Write only the number of lines in the data that include the word "todolist".

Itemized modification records
= = = = = = =
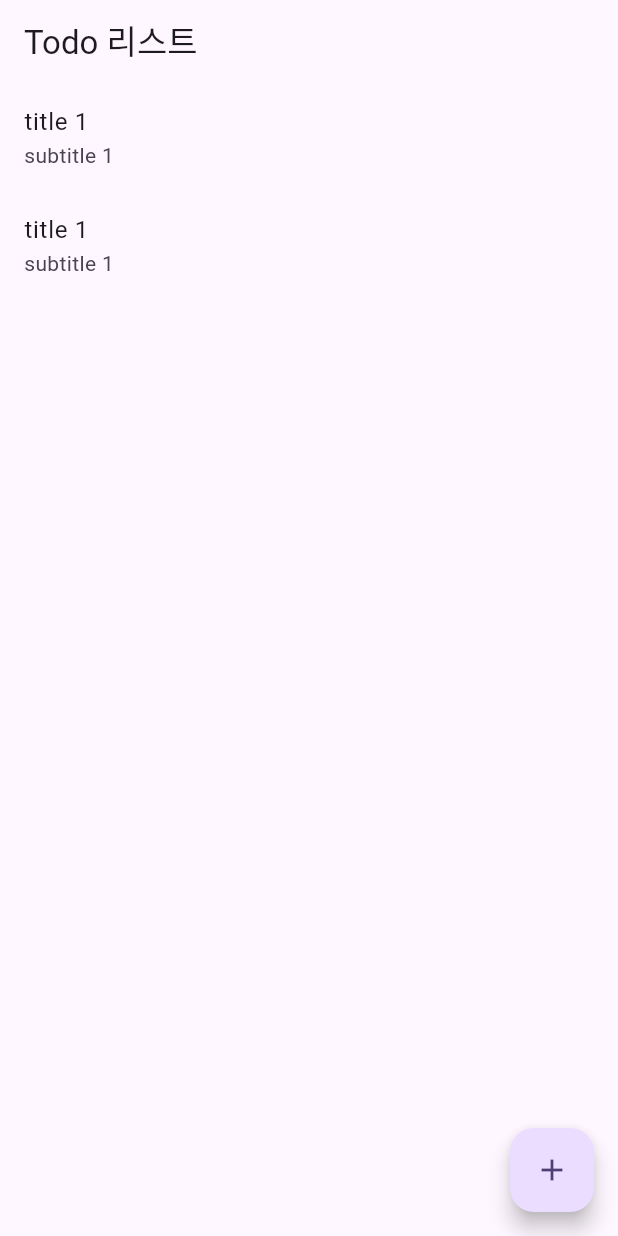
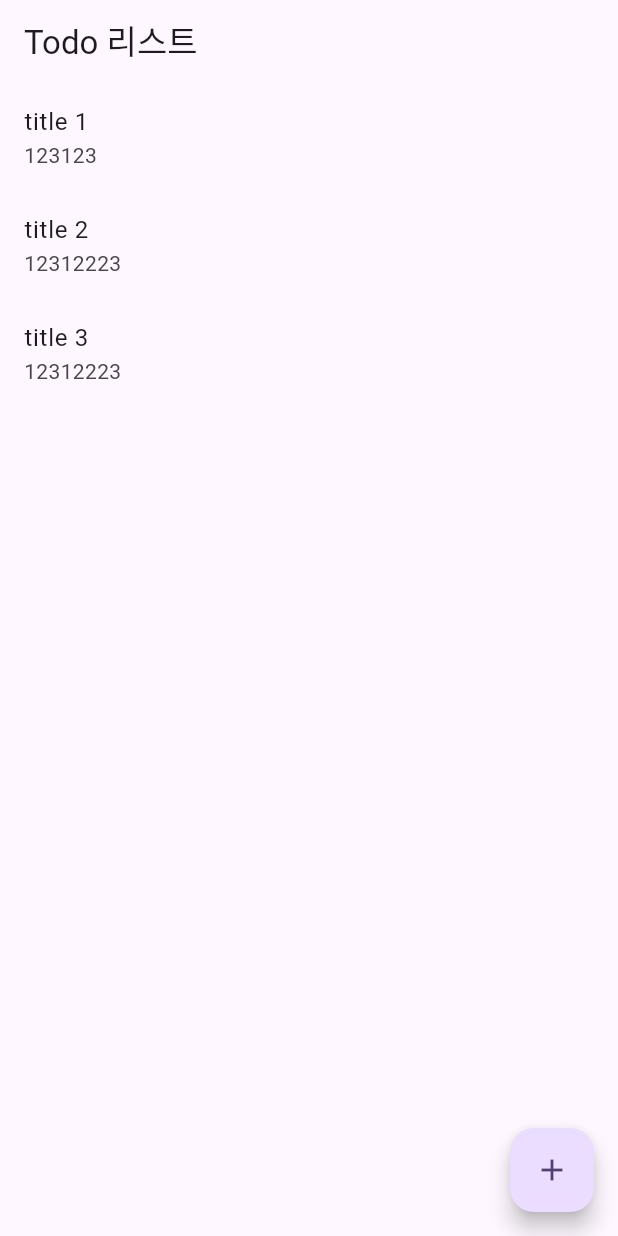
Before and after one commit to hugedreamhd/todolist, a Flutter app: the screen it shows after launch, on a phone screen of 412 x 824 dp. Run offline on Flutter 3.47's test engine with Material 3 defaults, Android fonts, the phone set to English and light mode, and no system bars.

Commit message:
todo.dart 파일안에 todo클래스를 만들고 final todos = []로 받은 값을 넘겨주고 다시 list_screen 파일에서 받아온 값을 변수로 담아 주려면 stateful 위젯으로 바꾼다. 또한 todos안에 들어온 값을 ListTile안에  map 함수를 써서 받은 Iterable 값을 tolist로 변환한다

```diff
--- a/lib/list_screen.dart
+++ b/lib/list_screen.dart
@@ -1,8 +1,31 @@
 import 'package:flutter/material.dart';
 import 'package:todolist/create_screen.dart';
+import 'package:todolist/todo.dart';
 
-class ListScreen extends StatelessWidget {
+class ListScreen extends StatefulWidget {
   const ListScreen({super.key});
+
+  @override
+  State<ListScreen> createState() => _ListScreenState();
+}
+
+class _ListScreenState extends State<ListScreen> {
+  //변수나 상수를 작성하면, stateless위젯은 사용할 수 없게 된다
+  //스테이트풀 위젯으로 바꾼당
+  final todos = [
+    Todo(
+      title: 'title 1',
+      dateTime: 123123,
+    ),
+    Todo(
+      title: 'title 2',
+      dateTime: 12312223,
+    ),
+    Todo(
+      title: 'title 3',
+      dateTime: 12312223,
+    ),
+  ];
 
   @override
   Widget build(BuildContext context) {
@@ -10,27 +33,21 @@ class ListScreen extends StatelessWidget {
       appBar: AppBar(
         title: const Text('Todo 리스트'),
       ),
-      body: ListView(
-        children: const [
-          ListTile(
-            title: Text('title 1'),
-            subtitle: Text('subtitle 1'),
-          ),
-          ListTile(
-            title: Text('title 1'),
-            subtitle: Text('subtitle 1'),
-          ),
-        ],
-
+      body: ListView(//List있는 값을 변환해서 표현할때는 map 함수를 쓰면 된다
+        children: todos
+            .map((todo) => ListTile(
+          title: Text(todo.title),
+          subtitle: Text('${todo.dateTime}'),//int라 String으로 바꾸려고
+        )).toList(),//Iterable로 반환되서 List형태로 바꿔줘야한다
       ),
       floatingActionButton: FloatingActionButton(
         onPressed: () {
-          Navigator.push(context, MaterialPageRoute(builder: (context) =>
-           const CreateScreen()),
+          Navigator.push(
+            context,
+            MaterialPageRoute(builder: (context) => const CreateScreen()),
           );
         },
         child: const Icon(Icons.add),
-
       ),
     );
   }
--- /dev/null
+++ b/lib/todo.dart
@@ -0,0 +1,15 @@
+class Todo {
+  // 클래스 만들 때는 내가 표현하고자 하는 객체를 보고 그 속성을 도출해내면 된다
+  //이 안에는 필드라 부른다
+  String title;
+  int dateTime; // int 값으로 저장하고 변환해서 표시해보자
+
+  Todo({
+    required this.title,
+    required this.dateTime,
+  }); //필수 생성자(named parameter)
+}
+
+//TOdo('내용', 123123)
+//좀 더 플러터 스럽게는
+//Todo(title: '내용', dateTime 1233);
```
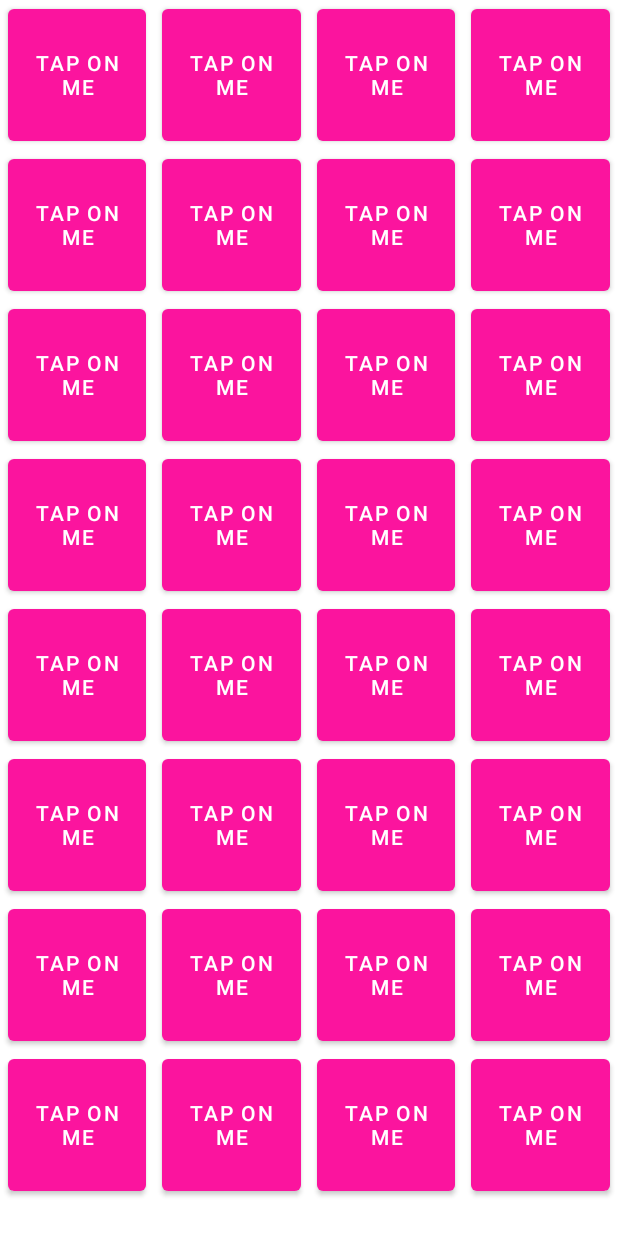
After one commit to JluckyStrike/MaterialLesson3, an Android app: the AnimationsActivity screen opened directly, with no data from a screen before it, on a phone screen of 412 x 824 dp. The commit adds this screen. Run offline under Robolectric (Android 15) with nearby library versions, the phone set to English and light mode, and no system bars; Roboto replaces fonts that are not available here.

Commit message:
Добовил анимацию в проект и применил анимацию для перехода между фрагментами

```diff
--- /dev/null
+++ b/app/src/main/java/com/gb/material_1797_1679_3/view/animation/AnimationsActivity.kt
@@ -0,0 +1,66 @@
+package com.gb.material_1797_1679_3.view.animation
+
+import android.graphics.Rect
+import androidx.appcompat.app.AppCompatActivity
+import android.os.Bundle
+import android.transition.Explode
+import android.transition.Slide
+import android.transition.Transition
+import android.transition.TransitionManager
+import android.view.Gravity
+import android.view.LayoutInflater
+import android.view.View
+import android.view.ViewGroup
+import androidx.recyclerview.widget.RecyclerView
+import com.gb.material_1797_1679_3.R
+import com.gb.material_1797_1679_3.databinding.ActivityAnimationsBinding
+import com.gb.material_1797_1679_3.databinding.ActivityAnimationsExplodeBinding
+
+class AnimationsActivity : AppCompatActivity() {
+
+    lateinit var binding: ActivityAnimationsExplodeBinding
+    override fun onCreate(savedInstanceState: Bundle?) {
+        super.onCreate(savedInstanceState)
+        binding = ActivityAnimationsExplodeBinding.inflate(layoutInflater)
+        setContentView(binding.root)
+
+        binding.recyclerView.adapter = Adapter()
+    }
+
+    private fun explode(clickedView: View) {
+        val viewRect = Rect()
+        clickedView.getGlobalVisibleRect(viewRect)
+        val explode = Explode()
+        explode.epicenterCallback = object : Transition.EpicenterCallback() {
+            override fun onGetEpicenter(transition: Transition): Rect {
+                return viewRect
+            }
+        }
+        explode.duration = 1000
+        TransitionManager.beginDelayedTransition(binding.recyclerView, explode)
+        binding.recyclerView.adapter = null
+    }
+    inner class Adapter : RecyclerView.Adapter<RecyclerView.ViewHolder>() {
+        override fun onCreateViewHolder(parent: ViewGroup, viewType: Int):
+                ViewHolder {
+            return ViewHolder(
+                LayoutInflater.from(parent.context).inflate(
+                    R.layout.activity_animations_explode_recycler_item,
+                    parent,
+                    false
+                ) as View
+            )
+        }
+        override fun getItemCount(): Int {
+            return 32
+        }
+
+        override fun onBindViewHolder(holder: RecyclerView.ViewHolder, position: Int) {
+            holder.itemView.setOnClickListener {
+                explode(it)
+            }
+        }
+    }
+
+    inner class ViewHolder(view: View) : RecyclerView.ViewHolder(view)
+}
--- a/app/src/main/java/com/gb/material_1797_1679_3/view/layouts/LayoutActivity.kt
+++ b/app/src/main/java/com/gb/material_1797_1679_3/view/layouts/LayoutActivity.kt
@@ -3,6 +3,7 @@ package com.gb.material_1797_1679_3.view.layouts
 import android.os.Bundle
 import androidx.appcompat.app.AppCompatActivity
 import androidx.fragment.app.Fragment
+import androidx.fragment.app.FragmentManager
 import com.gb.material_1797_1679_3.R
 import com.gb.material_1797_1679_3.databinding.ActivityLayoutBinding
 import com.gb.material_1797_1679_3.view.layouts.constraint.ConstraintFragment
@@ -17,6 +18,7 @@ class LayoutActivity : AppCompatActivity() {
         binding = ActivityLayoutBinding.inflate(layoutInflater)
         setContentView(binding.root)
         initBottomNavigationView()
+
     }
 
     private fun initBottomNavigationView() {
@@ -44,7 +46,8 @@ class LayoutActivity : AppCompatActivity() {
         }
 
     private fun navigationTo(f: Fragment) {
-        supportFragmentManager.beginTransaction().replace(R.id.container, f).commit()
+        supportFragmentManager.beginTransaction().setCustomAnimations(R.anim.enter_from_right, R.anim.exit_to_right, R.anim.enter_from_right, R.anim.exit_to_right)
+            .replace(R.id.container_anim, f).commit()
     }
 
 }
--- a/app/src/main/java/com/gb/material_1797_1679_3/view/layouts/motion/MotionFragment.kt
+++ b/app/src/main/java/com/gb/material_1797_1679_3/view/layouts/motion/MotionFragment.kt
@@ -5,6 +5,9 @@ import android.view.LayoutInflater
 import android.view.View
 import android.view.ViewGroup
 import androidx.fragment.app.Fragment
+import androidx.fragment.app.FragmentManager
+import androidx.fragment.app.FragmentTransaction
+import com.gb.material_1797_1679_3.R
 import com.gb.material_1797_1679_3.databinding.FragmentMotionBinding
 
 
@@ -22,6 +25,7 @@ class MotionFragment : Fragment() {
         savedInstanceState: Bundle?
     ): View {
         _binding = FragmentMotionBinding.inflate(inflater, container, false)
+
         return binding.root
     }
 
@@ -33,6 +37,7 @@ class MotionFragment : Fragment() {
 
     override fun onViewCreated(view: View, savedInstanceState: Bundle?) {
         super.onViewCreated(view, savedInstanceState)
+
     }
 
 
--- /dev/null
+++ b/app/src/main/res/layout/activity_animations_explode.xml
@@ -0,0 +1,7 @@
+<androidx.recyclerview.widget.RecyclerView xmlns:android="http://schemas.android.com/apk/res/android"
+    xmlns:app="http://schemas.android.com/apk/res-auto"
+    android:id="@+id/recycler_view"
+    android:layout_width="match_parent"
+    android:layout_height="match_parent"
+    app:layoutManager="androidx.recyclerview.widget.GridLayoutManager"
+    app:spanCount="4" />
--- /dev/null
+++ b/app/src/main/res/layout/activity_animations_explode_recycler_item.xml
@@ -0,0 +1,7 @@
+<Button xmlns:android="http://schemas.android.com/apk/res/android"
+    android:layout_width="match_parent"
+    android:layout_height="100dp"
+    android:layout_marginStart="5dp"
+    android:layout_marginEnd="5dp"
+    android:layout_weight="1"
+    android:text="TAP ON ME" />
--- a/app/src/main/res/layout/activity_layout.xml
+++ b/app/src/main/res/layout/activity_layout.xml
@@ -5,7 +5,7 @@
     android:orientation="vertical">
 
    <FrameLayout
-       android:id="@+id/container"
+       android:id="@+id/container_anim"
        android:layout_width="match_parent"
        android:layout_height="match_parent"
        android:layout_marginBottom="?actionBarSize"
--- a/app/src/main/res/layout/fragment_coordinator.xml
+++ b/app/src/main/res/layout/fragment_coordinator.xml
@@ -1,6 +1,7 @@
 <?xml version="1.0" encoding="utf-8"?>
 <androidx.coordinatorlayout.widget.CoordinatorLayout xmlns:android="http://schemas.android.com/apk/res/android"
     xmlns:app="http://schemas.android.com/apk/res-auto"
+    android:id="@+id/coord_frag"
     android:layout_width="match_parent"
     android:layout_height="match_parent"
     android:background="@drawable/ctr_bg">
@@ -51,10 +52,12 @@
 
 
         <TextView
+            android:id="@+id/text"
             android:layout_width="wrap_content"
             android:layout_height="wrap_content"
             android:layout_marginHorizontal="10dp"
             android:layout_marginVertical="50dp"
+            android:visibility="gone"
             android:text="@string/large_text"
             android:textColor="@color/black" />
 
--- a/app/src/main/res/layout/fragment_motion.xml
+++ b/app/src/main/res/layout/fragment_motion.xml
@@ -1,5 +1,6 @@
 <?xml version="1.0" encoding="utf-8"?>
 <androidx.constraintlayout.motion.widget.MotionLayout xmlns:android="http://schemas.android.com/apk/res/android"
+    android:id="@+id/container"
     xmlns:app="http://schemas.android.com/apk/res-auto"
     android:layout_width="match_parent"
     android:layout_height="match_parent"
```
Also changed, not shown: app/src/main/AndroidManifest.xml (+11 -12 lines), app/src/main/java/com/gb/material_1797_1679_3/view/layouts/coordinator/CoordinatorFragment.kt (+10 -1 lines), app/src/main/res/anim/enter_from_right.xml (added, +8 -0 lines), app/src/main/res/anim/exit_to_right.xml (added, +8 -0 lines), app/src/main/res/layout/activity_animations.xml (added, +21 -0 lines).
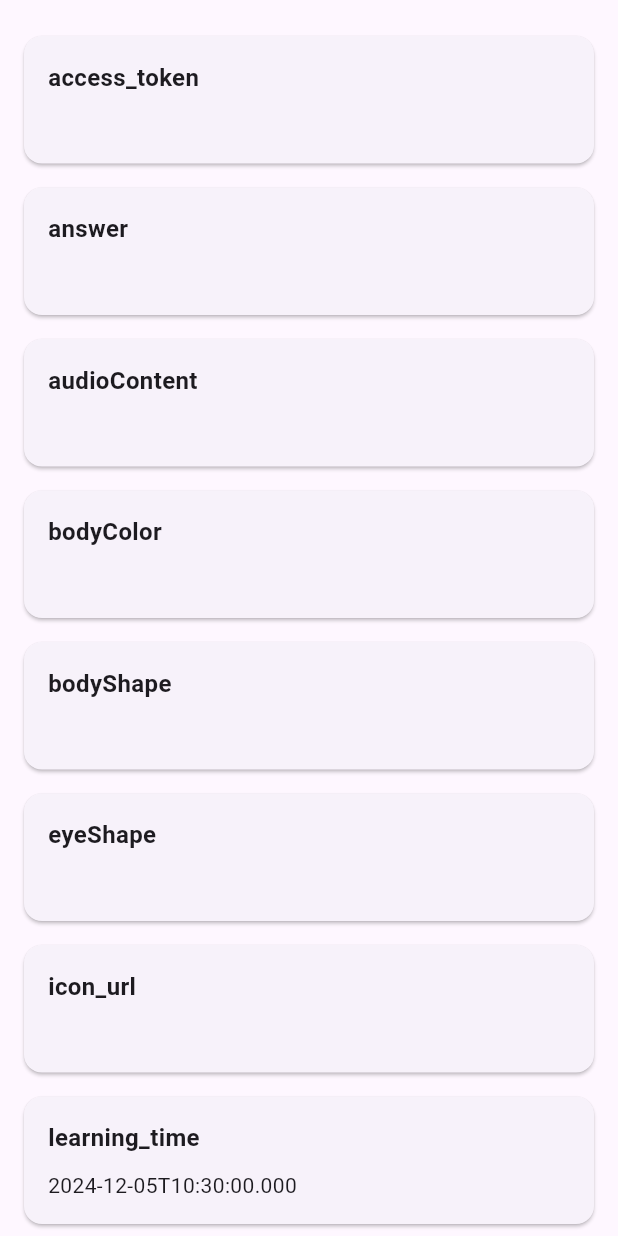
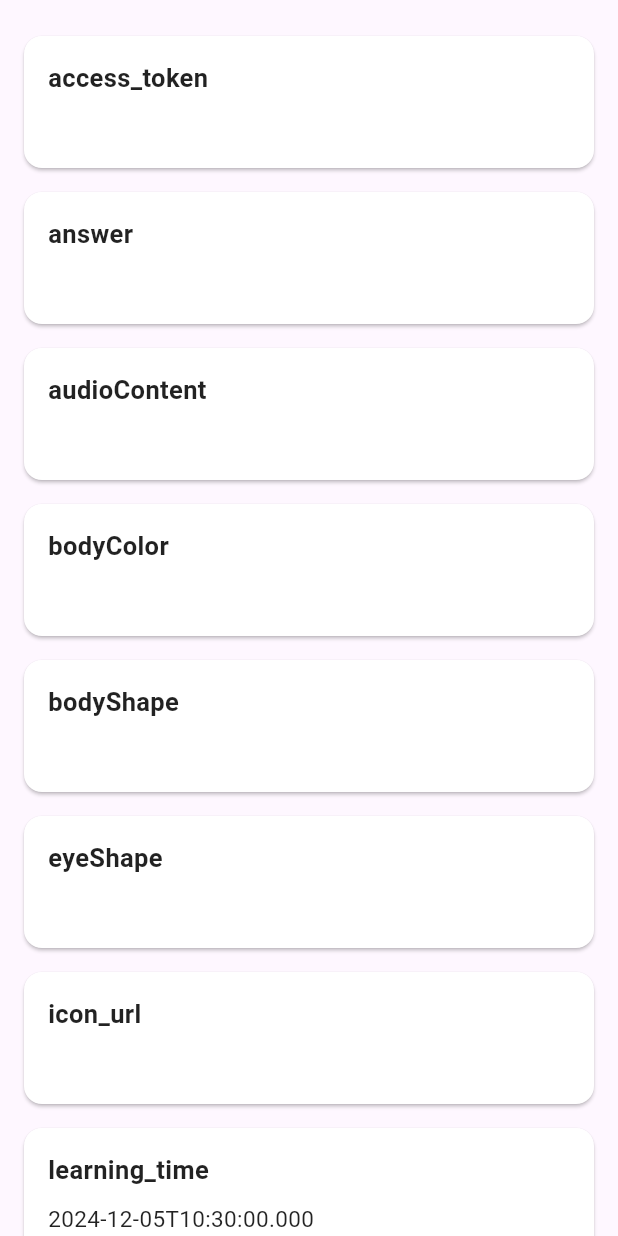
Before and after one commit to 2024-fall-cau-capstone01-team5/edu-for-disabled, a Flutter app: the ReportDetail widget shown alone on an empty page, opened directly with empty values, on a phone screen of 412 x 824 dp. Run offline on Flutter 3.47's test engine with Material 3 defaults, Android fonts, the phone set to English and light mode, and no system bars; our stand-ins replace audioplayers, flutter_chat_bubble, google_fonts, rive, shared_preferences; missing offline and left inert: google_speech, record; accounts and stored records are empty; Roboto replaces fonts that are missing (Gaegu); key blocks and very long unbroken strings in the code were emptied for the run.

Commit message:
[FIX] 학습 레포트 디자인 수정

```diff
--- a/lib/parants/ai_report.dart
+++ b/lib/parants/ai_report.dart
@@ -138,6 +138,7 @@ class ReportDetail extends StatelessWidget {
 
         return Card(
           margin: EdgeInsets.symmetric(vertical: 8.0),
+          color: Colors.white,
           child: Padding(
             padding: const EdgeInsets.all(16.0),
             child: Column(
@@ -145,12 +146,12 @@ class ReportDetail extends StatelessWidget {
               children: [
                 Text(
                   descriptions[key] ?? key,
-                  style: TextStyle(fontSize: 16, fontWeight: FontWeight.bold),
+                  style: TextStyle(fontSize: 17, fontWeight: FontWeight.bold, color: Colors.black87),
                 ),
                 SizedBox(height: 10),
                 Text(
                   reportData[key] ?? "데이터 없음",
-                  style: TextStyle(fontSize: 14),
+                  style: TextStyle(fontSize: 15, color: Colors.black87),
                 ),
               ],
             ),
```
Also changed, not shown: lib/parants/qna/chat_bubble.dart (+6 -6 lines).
= = = = = = =
Exercise response
3